---- Supplied material

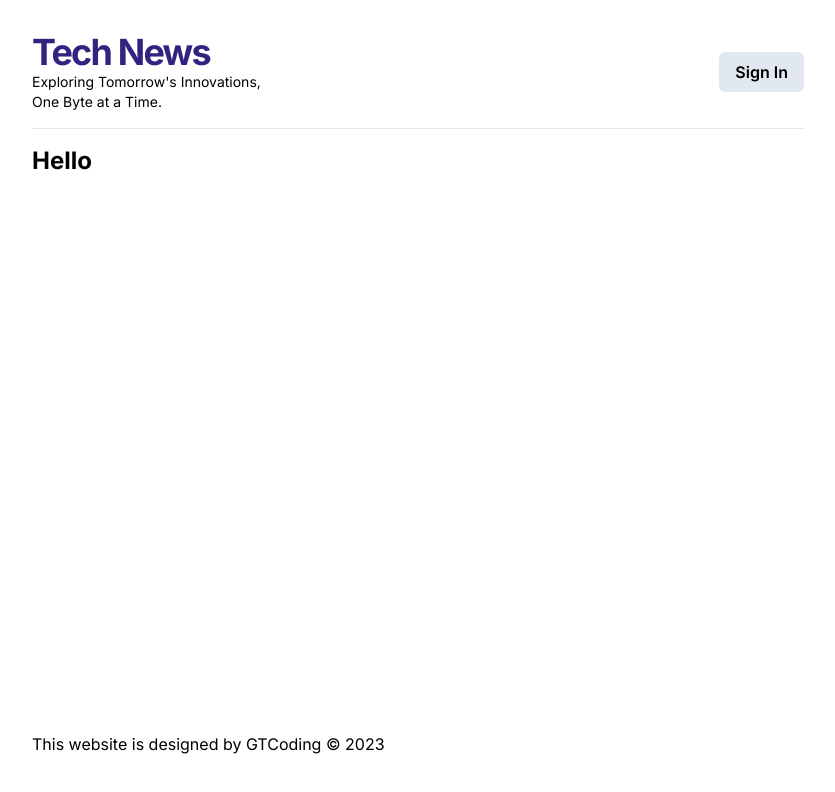
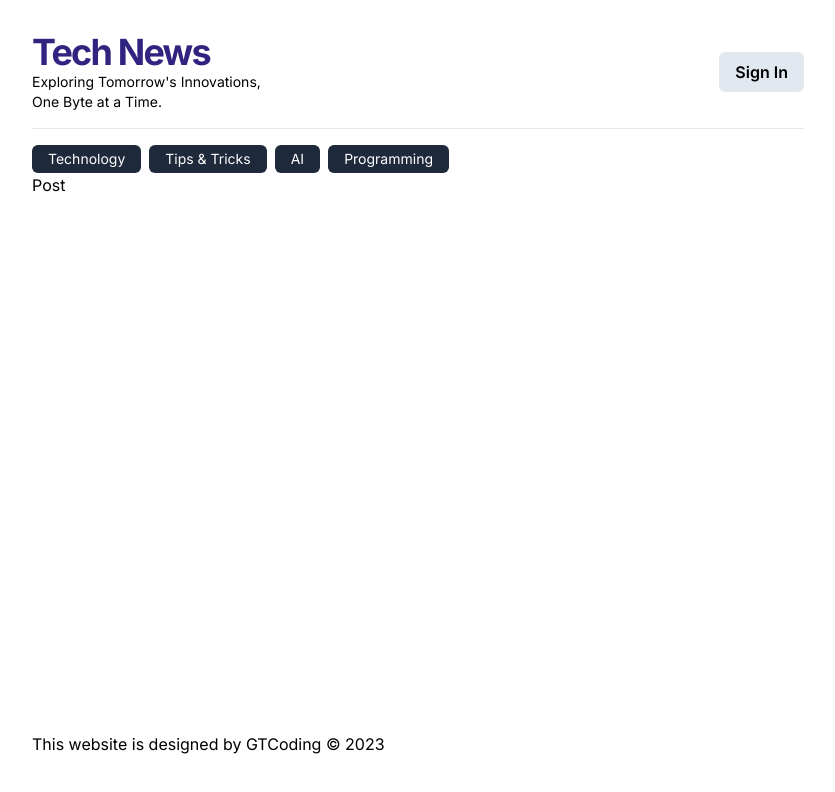
Before and after one commit to sametdemiralay/technews, a Next.js app: page / in a window 1280 px wide. Shown: the top 792 px of the page, without its empty margins (222-1057 px from the left). Built offline with nearby package versions, Linux system fonts and the light colour scheme.

Commit message:
created Categories List Component

```diff
--- a/app/page.tsx
+++ b/app/page.tsx
@@ -1,3 +1,10 @@
+import CategoriesList from '@/components/CategoriesList';
+
 export default function Home() {
-  return <h1>Hello</h1>;
+  return (
+    <>
+      <CategoriesList />
+      <div>Post</div>
+    </>
+  );
 }
--- /dev/null
+++ b/components/CategoriesList.tsx
@@ -0,0 +1,19 @@
+import { categoriesData } from '@/data';
+import Link from 'next/link';
+
+export default function CategoriesList() {
+  return (
+    <div className='flex gap-2 text-sm flex-wrap'>
+      {categoriesData &&
+        categoriesData.map((category) => (
+          <Link
+            className='px-4 py-1 rounded-md bg-slate-800 text-white curdor-pointer'
+            key={category.id}
+            href={`/categories/${category.name}`}
+          >
+            {category.name}
+          </Link>
+        ))}
+    </div>
+  );
+}
--- /dev/null
+++ b/data.js
@@ -0,0 +1,41 @@
+export const postData = [
+  {
+    id: 1,
+    title: 'New Smartphone Model Released',
+    content: 'A new smartphone model with advanced features has been released.',
+    author: 'John Doe',
+    datepublished: '2023-09-20',
+    category: 'Mobile',
+    links: ['https://example.com/news1'],
+    thumbnail: 'https://example.com/thumbnail1.jpg',
+  },
+  {
+    id: 2,
+    title: 'AI Breakthrough in Healthcare',
+    content: 'A new smartphone model with advanced features has been released.',
+    author: 'John Smith',
+    datepublished: '2023-09-19',
+    category: 'Healthcare',
+    links: ['https://example.com/news2', 'https://example.com/news2-1'],
+    thumbnail: 'https://example.com/thumbnail1.jpg',
+  },
+];
+
+export const categoriesData = [
+  {
+    id: '1',
+    name: 'Technology',
+  },
+  {
+    id: '2',
+    name: 'Tips & Tricks',
+  },
+  {
+    id: '3',
+    name: 'AI',
+  },
+  {
+    id: '4',
+    name: 'Programming',
+  },
+];
```
Also changed, not shown: 1 other file (tests, documents, lock files or other folders).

--------

**Your objective**
Could you print the material above word for word and skip the images?

**Exercise response**
Before and after one commit to sametdemiralay/technews, a Next.js app: page / in a window 1280 px wide. Shown: the top 792 px of the page, without its empty margins (222-1057 px from the left). Built offline with nearby package versions, Linux system fonts and the light colour scheme.

Commit message:
created Categories List Component

```diff
--- a/app/page.tsx
+++ b/app/page.tsx
@@ -1,3 +1,10 @@
+import CategoriesList from '@/components/CategoriesList';
+
 export default function Home() {
-  return <h1>Hello</h1>;
+  return (
+    <>
+      <CategoriesList />
+      <div>Post</div>
+    </>
+  );
 }
--- /dev/null
+++ b/components/CategoriesList.tsx
@@ -0,0 +1,19 @@
+import { categoriesData } from '@/data';
+import Link from 'next/link';
+
+export default function CategoriesList() {
+  return (
+    <div className='flex gap-2 text-sm flex-wrap'>
+      {categoriesData &&
+        categoriesData.map((category) => (
+          <Link
+            className='px-4 py-1 rounded-md bg-slate-800 text-white curdor-pointer'
+            key={category.id}
+            href={`/categories/${category.name}`}
+          >
+            {category.name}
+          </Link>
+        ))}
+    </div>
+  );
+}
--- /dev/null
+++ b/data.js
@@ -0,0 +1,41 @@
+export const postData = [
+  {
+    id: 1,
+    title: 'New Smartphone Model Released',
+    content: 'A new smartphone model with advanced features has been released.',
+    author: 'John Doe',
+    datepublished: '2023-09-20',
+    category: 'Mobile',
+    links: ['https://example.com/news1'],
+    thumbnail: 'https://example.com/thumbnail1.jpg',
+  },
+  {
+    id: 2,
+    title: 'AI Breakthrough in Healthcare',
+    content: 'A new smartphone model with advanced features has been released.',
+    author: 'John Smith',
+    datepublished: '2023-09-19',
+    category: 'Healthcare',
+    links: ['https://example.com/news2', 'https://example.com/news2-1'],
+    thumbnail: 'https://example.com/thumbnail1.jpg',
+  },
+];
+
+export const categoriesData = [
+  {
+    id: '1',
+    name: 'Technology',
+  },
+  {
+    id: '2',
+    name: 'Tips & Tricks',
+  },
+  {
+    id: '3',
+    name: 'AI',
+  },
+  {
+    id: '4',
+    name: 'Programming',
+  },
+];
```
Also changed, not shown: 1 other file (tests, documents, lock files or other folders).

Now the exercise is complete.